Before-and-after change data
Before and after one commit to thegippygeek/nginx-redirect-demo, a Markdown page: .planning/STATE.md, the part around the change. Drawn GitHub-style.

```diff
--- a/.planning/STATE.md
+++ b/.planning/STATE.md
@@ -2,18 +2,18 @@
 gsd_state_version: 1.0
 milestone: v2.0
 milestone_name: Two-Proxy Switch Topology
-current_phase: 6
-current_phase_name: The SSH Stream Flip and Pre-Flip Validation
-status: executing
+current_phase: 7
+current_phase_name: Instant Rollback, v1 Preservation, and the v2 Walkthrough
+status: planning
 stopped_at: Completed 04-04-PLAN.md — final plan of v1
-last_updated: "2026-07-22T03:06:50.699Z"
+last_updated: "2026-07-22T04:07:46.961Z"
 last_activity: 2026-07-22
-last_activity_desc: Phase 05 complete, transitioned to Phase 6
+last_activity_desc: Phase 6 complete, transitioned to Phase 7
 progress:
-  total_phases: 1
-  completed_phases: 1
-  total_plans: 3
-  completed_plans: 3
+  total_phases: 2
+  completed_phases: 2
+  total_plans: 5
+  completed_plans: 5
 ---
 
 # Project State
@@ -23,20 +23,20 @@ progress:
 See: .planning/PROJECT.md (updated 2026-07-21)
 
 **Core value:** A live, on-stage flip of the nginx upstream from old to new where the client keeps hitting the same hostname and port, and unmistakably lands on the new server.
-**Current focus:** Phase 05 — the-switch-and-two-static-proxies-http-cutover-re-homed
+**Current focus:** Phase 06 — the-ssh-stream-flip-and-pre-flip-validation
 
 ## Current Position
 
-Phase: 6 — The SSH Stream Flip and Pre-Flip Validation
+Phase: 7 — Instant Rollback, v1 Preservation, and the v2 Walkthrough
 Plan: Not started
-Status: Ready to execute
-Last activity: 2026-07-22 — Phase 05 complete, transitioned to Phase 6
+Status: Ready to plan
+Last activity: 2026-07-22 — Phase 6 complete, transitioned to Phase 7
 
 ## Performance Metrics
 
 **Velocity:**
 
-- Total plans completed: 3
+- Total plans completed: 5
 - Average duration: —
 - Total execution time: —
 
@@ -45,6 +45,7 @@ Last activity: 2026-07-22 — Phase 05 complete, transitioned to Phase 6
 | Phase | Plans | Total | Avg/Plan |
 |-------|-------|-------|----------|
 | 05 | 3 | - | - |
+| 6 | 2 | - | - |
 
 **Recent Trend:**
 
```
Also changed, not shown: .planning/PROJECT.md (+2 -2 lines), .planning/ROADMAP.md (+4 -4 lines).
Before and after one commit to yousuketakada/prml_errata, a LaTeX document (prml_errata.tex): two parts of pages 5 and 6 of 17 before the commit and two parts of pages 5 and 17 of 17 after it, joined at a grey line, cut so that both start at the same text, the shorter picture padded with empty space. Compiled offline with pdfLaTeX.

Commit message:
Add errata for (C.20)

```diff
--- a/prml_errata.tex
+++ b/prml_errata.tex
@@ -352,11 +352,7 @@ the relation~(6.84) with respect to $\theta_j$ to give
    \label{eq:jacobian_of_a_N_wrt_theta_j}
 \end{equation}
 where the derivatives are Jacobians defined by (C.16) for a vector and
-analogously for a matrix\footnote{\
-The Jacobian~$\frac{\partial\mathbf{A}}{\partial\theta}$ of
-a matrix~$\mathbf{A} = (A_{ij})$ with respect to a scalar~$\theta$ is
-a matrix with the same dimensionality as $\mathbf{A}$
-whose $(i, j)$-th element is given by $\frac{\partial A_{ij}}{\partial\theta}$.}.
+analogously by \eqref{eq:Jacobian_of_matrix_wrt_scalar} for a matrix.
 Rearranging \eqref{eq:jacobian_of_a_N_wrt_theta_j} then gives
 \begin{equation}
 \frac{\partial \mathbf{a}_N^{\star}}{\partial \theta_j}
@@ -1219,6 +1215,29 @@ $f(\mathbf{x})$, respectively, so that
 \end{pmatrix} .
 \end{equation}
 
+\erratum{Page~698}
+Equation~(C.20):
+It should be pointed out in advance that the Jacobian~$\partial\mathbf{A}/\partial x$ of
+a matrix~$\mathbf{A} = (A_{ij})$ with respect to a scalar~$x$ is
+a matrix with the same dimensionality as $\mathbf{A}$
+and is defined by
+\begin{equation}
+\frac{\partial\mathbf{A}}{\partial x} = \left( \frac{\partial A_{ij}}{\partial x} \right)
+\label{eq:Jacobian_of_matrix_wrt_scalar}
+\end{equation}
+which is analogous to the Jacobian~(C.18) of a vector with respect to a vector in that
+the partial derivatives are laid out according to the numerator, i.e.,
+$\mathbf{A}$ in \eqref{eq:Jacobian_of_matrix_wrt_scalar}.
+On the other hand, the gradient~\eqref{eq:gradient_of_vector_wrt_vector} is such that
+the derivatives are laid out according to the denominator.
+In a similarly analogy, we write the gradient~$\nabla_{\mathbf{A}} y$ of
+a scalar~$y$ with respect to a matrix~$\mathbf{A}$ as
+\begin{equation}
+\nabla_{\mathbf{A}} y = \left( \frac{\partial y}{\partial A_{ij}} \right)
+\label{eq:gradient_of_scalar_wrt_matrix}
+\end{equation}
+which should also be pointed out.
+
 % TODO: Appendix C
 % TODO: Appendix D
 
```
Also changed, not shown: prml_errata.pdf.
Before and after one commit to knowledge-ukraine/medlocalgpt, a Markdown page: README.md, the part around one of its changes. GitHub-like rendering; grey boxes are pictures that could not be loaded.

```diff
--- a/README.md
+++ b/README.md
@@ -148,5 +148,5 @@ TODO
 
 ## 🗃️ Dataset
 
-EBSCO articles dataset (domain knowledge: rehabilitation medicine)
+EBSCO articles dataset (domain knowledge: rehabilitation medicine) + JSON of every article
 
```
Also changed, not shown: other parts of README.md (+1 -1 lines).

# [TASK STATEMENT]
Each line in the data is to be written out precisely.

# [WRITTEN SOLUTION]
Before and after one commit to thegippygeek/nginx-redirect-demo, a Markdown page: .planning/STATE.md, the part around the change. Drawn GitHub-style.

```diff
--- a/.planning/STATE.md
+++ b/.planning/STATE.md
@@ -2,18 +2,18 @@
 gsd_state_version: 1.0
 milestone: v2.0
 milestone_name: Two-Proxy Switch Topology
-current_phase: 6
-current_phase_name: The SSH Stream Flip and Pre-Flip Validation
-status: executing
+current_phase: 7
+current_phase_name: Instant Rollback, v1 Preservation, and the v2 Walkthrough
+status: planning
 stopped_at: Completed 04-04-PLAN.md — final plan of v1
-last_updated: "2026-07-22T03:06:50.699Z"
+last_updated: "2026-07-22T04:07:46.961Z"
 last_activity: 2026-07-22
-last_activity_desc: Phase 05 complete, transitioned to Phase 6
+last_activity_desc: Phase 6 complete, transitioned to Phase 7
 progress:
-  total_phases: 1
-  completed_phases: 1
-  total_plans: 3
-  completed_plans: 3
+  total_phases: 2
+  completed_phases: 2
+  total_plans: 5
+  completed_plans: 5
 ---
 
 # Project State
@@ -23,20 +23,20 @@ progress:
 See: .planning/PROJECT.md (updated 2026-07-21)
 
 **Core value:** A live, on-stage flip of the nginx upstream from old to new where the client keeps hitting the same hostname and port, and unmistakably lands on the new server.
-**Current focus:** Phase 05 — the-switch-and-two-static-proxies-http-cutover-re-homed
+**Current focus:** Phase 06 — the-ssh-stream-flip-and-pre-flip-validation
 
 ## Current Position
 
-Phase: 6 — The SSH Stream Flip and Pre-Flip Validation
+Phase: 7 — Instant Rollback, v1 Preservation, and the v2 Walkthrough
 Plan: Not started
-Status: Ready to execute
-Last activity: 2026-07-22 — Phase 05 complete, transitioned to Phase 6
+Status: Ready to plan
+Last activity: 2026-07-22 — Phase 6 complete, transitioned to Phase 7
 
 ## Performance Metrics
 
 **Velocity:**
 
-- Total plans completed: 3
+- Total plans completed: 5
 - Average duration: —
 - Total execution time: —
 
@@ -45,6 +45,7 @@ Last activity: 2026-07-22 — Phase 05 complete, transitioned to Phase 6
 | Phase | Plans | Total | Avg/Plan |
 |-------|-------|-------|----------|
 | 05 | 3 | - | - |
+| 6 | 2 | - | - |
 
 **Recent Trend:**
 
```
Also changed, not shown: .planning/PROJECT.md (+2 -2 lines), .planning/ROADMAP.md (+4 -4 lines).
Before and after one commit to yousuketakada/prml_errata, a LaTeX document (prml_errata.tex): two parts of pages 5 and 6 of 17 before the commit and two parts of pages 5 and 17 of 17 after it, joined at a grey line, cut so that both start at the same text, the shorter picture padded with empty space. Compiled offline with pdfLaTeX.

Commit message:
Add errata for (C.20)

```diff
--- a/prml_errata.tex
+++ b/prml_errata.tex
@@ -352,11 +352,7 @@ the relation~(6.84) with respect to $\theta_j$ to give
    \label{eq:jacobian_of_a_N_wrt_theta_j}
 \end{equation}
 where the derivatives are Jacobians defined by (C.16) for a vector and
-analogously for a matrix\footnote{\
-The Jacobian~$\frac{\partial\mathbf{A}}{\partial\theta}$ of
-a matrix~$\mathbf{A} = (A_{ij})$ with respect to a scalar~$\theta$ is
-a matrix with the same dimensionality as $\mathbf{A}$
-whose $(i, j)$-th element is given by $\frac{\partial A_{ij}}{\partial\theta}$.}.
+analogously by \eqref{eq:Jacobian_of_matrix_wrt_scalar} for a matrix.
 Rearranging \eqref{eq:jacobian_of_a_N_wrt_theta_j} then gives
 \begin{equation}
 \frac{\partial \mathbf{a}_N^{\star}}{\partial \theta_j}
@@ -1219,6 +1215,29 @@ $f(\mathbf{x})$, respectively, so that
 \end{pmatrix} .
 \end{equation}
 
+\erratum{Page~698}
+Equation~(C.20):
+It should be pointed out in advance that the Jacobian~$\partial\mathbf{A}/\partial x$ of
+a matrix~$\mathbf{A} = (A_{ij})$ with respect to a scalar~$x$ is
+a matrix with the same dimensionality as $\mathbf{A}$
+and is defined by
+\begin{equation}
+\frac{\partial\mathbf{A}}{\partial x} = \left( \frac{\partial A_{ij}}{\partial x} \right)
+\label{eq:Jacobian_of_matrix_wrt_scalar}
+\end{equation}
+which is analogous to the Jacobian~(C.18) of a vector with respect to a vector in that
+the partial derivatives are laid out according to the numerator, i.e.,
+$\mathbf{A}$ in \eqref{eq:Jacobian_of_matrix_wrt_scalar}.
+On the other hand, the gradient~\eqref{eq:gradient_of_vector_wrt_vector} is such that
+the derivatives are laid out according to the denominator.
+In a similarly analogy, we write the gradient~$\nabla_{\mathbf{A}} y$ of
+a scalar~$y$ with respect to a matrix~$\mathbf{A}$ as
+\begin{equation}
+\nabla_{\mathbf{A}} y = \left( \frac{\partial y}{\partial A_{ij}} \right)
+\label{eq:gradient_of_scalar_wrt_matrix}
+\end{equation}
+which should also be pointed out.
+
 % TODO: Appendix C
 % TODO: Appendix D
 
```
Also changed, not shown: prml_errata.pdf.
Before and after one commit to knowledge-ukraine/medlocalgpt, a Markdown page: README.md, the part around one of its changes. GitHub-like rendering; grey boxes are pictures that could not be loaded.

```diff
--- a/README.md
+++ b/README.md
@@ -148,5 +148,5 @@ TODO
 
 ## 🗃️ Dataset
 
-EBSCO articles dataset (domain knowledge: rehabilitation medicine)
+EBSCO articles dataset (domain knowledge: rehabilitation medicine) + JSON of every article
 
```
Also changed, not shown: other parts of README.md (+1 -1 lines).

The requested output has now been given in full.